**ASSIGNED TASK**
Your answer must be the full set of records, repeated exactly.

(Entries taken from a collection)

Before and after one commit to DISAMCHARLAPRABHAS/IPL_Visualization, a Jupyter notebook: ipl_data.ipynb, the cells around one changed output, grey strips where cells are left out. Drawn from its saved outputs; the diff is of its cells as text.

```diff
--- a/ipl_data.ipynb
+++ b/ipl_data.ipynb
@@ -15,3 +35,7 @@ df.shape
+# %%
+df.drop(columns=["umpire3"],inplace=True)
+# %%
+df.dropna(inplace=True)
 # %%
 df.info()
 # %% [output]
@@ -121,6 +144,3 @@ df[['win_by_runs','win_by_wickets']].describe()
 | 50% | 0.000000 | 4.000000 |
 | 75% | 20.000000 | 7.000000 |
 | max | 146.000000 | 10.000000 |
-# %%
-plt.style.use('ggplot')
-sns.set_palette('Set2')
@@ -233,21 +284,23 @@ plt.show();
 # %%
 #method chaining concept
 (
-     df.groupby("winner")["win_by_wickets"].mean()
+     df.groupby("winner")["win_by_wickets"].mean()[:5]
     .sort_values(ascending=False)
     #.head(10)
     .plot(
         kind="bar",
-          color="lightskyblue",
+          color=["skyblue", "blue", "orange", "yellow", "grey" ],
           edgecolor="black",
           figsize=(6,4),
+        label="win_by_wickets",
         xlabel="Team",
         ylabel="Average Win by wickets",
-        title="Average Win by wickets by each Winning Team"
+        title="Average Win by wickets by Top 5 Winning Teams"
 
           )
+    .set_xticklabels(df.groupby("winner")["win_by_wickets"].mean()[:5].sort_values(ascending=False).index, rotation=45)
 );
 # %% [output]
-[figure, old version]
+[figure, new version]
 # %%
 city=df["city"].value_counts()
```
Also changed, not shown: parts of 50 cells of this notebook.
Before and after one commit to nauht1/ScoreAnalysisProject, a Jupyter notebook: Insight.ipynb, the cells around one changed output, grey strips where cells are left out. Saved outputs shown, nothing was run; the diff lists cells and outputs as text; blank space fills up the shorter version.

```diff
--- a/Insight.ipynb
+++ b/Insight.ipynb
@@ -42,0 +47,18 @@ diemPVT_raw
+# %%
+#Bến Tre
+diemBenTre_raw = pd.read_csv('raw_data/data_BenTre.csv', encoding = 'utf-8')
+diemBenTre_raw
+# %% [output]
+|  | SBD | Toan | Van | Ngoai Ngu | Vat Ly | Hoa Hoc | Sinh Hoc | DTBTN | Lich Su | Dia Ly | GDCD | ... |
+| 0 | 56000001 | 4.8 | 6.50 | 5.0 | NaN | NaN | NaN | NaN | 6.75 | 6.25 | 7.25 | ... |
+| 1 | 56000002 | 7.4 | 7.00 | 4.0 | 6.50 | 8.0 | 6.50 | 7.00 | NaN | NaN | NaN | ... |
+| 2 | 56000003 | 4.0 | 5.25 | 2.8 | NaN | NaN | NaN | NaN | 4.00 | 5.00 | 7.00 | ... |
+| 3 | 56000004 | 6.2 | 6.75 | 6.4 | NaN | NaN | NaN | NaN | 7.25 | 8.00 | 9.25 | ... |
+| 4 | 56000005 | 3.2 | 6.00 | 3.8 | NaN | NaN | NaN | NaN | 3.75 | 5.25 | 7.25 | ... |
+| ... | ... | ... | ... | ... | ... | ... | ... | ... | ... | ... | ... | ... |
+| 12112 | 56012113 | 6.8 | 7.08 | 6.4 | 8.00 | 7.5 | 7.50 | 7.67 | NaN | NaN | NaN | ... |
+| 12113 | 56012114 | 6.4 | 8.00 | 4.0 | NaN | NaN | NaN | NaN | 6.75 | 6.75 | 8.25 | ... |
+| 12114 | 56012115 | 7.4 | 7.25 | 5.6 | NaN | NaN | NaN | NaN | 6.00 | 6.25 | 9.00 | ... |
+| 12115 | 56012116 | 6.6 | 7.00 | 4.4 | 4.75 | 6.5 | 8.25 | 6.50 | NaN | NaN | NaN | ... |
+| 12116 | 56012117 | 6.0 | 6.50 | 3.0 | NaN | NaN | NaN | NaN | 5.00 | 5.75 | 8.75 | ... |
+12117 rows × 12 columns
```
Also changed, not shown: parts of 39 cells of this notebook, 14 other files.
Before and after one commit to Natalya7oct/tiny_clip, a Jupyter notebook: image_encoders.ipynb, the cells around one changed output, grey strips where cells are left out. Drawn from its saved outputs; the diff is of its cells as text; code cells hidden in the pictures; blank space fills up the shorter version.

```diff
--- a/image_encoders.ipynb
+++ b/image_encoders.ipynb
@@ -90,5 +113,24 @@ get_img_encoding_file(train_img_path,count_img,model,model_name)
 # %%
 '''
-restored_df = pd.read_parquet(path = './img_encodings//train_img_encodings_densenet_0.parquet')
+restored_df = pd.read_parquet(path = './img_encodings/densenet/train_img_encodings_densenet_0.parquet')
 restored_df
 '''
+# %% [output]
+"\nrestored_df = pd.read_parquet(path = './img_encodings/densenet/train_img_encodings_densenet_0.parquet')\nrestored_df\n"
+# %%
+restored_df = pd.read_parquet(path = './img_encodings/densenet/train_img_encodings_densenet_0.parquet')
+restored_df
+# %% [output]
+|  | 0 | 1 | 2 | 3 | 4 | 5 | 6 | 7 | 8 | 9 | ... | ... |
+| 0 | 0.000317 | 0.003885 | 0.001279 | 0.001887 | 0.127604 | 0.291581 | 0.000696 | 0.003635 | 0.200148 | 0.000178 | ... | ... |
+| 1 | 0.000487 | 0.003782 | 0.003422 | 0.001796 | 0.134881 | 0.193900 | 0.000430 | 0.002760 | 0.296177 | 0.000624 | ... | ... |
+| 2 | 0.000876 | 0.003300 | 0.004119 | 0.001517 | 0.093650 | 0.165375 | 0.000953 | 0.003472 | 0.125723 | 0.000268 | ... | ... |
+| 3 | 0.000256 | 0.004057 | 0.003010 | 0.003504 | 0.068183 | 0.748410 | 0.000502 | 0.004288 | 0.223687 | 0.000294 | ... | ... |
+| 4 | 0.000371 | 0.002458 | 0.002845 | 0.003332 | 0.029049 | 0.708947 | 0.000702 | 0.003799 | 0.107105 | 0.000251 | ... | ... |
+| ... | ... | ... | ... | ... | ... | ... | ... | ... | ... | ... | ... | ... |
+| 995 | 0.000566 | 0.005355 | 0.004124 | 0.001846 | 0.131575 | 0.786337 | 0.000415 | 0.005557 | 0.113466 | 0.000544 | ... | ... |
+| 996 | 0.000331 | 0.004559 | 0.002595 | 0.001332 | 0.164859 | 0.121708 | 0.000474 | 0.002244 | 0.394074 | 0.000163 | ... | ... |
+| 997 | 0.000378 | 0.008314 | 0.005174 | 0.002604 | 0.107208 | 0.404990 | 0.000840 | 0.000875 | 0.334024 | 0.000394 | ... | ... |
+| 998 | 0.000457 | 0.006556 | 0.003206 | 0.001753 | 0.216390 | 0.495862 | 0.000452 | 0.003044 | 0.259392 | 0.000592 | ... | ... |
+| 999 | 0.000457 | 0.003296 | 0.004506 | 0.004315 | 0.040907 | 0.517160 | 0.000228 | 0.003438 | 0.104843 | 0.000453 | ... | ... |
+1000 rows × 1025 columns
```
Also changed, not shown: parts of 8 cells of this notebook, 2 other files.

**RESPONSE FOR THIS EXERCISE**
Before and after one commit to DISAMCHARLAPRABHAS/IPL_Visualization, a Jupyter notebook: ipl_data.ipynb, the cells around one changed output, grey strips where cells are left out. Drawn from its saved outputs; the diff is of its cells as text.

```diff
--- a/ipl_data.ipynb
+++ b/ipl_data.ipynb
@@ -15,3 +35,7 @@ df.shape
+# %%
+df.drop(columns=["umpire3"],inplace=True)
+# %%
+df.dropna(inplace=True)
 # %%
 df.info()
 # %% [output]
@@ -121,6 +144,3 @@ df[['win_by_runs','win_by_wickets']].describe()
 | 50% | 0.000000 | 4.000000 |
 | 75% | 20.000000 | 7.000000 |
 | max | 146.000000 | 10.000000 |
-# %%
-plt.style.use('ggplot')
-sns.set_palette('Set2')
@@ -233,21 +284,23 @@ plt.show();
 # %%
 #method chaining concept
 (
-     df.groupby("winner")["win_by_wickets"].mean()
+     df.groupby("winner")["win_by_wickets"].mean()[:5]
     .sort_values(ascending=False)
     #.head(10)
     .plot(
         kind="bar",
-          color="lightskyblue",
+          color=["skyblue", "blue", "orange", "yellow", "grey" ],
           edgecolor="black",
           figsize=(6,4),
+        label="win_by_wickets",
         xlabel="Team",
         ylabel="Average Win by wickets",
-        title="Average Win by wickets by each Winning Team"
+        title="Average Win by wickets by Top 5 Winning Teams"
 
           )
+    .set_xticklabels(df.groupby("winner")["win_by_wickets"].mean()[:5].sort_values(ascending=False).index, rotation=45)
 );
 # %% [output]
-[figure, old version]
+[figure, new version]
 # %%
 city=df["city"].value_counts()
```
Also changed, not shown: parts of 50 cells of this notebook.
Before and after one commit to nauht1/ScoreAnalysisProject, a Jupyter notebook: Insight.ipynb, the cells around one changed output, grey strips where cells are left out. Saved outputs shown, nothing was run; the diff lists cells and outputs as text; blank space fills up the shorter version.

```diff
--- a/Insight.ipynb
+++ b/Insight.ipynb
@@ -42,0 +47,18 @@ diemPVT_raw
+# %%
+#Bến Tre
+diemBenTre_raw = pd.read_csv('raw_data/data_BenTre.csv', encoding = 'utf-8')
+diemBenTre_raw
+# %% [output]
+|  | SBD | Toan | Van | Ngoai Ngu | Vat Ly | Hoa Hoc | Sinh Hoc | DTBTN | Lich Su | Dia Ly | GDCD | ... |
+| 0 | 56000001 | 4.8 | 6.50 | 5.0 | NaN | NaN | NaN | NaN | 6.75 | 6.25 | 7.25 | ... |
+| 1 | 56000002 | 7.4 | 7.00 | 4.0 | 6.50 | 8.0 | 6.50 | 7.00 | NaN | NaN | NaN | ... |
+| 2 | 56000003 | 4.0 | 5.25 | 2.8 | NaN | NaN | NaN | NaN | 4.00 | 5.00 | 7.00 | ... |
+| 3 | 56000004 | 6.2 | 6.75 | 6.4 | NaN | NaN | NaN | NaN | 7.25 | 8.00 | 9.25 | ... |
+| 4 | 56000005 | 3.2 | 6.00 | 3.8 | NaN | NaN | NaN | NaN | 3.75 | 5.25 | 7.25 | ... |
+| ... | ... | ... | ... | ... | ... | ... | ... | ... | ... | ... | ... | ... |
+| 12112 | 56012113 | 6.8 | 7.08 | 6.4 | 8.00 | 7.5 | 7.50 | 7.67 | NaN | NaN | NaN | ... |
+| 12113 | 56012114 | 6.4 | 8.00 | 4.0 | NaN | NaN | NaN | NaN | 6.75 | 6.75 | 8.25 | ... |
+| 12114 | 56012115 | 7.4 | 7.25 | 5.6 | NaN | NaN | NaN | NaN | 6.00 | 6.25 | 9.00 | ... |
+| 12115 | 56012116 | 6.6 | 7.00 | 4.4 | 4.75 | 6.5 | 8.25 | 6.50 | NaN | NaN | NaN | ... |
+| 12116 | 56012117 | 6.0 | 6.50 | 3.0 | NaN | NaN | NaN | NaN | 5.00 | 5.75 | 8.75 | ... |
+12117 rows × 12 columns
```
Also changed, not shown: parts of 39 cells of this notebook, 14 other files.
Before and after one commit to Natalya7oct/tiny_clip, a Jupyter notebook: image_encoders.ipynb, the cells around one changed output, grey strips where cells are left out. Drawn from its saved outputs; the diff is of its cells as text; code cells hidden in the pictures; blank space fills up the shorter version.

```diff
--- a/image_encoders.ipynb
+++ b/image_encoders.ipynb
@@ -90,5 +113,24 @@ get_img_encoding_file(train_img_path,count_img,model,model_name)
 # %%
 '''
-restored_df = pd.read_parquet(path = './img_encodings//train_img_encodings_densenet_0.parquet')
+restored_df = pd.read_parquet(path = './img_encodings/densenet/train_img_encodings_densenet_0.parquet')
 restored_df
 '''
+# %% [output]
+"\nrestored_df = pd.read_parquet(path = './img_encodings/densenet/train_img_encodings_densenet_0.parquet')\nrestored_df\n"
+# %%
+restored_df = pd.read_parquet(path = './img_encodings/densenet/train_img_encodings_densenet_0.parquet')
+restored_df
+# %% [output]
+|  | 0 | 1 | 2 | 3 | 4 | 5 | 6 | 7 | 8 | 9 | ... | ... |
+| 0 | 0.000317 | 0.003885 | 0.001279 | 0.001887 | 0.127604 | 0.291581 | 0.000696 | 0.003635 | 0.200148 | 0.000178 | ... | ... |
+| 1 | 0.000487 | 0.003782 | 0.003422 | 0.001796 | 0.134881 | 0.193900 | 0.000430 | 0.002760 | 0.296177 | 0.000624 | ... | ... |
+| 2 | 0.000876 | 0.003300 | 0.004119 | 0.001517 | 0.093650 | 0.165375 | 0.000953 | 0.003472 | 0.125723 | 0.000268 | ... | ... |
+| 3 | 0.000256 | 0.004057 | 0.003010 | 0.003504 | 0.068183 | 0.748410 | 0.000502 | 0.004288 | 0.223687 | 0.000294 | ... | ... |
+| 4 | 0.000371 | 0.002458 | 0.002845 | 0.003332 | 0.029049 | 0.708947 | 0.000702 | 0.003799 | 0.107105 | 0.000251 | ... | ... |
+| ... | ... | ... | ... | ... | ... | ... | ... | ... | ... | ... | ... | ... |
+| 995 | 0.000566 | 0.005355 | 0.004124 | 0.001846 | 0.131575 | 0.786337 | 0.000415 | 0.005557 | 0.113466 | 0.000544 | ... | ... |
+| 996 | 0.000331 | 0.004559 | 0.002595 | 0.001332 | 0.164859 | 0.121708 | 0.000474 | 0.002244 | 0.394074 | 0.000163 | ... | ... |
+| 997 | 0.000378 | 0.008314 | 0.005174 | 0.002604 | 0.107208 | 0.404990 | 0.000840 | 0.000875 | 0.334024 | 0.000394 | ... | ... |
+| 998 | 0.000457 | 0.006556 | 0.003206 | 0.001753 | 0.216390 | 0.495862 | 0.000452 | 0.003044 | 0.259392 | 0.000592 | ... | ... |
+| 999 | 0.000457 | 0.003296 | 0.004506 | 0.004315 | 0.040907 | 0.517160 | 0.000228 | 0.003438 | 0.104843 | 0.000453 | ... | ... |
+1000 rows × 1025 columns
```
Also changed, not shown: parts of 8 cells of this notebook, 2 other files.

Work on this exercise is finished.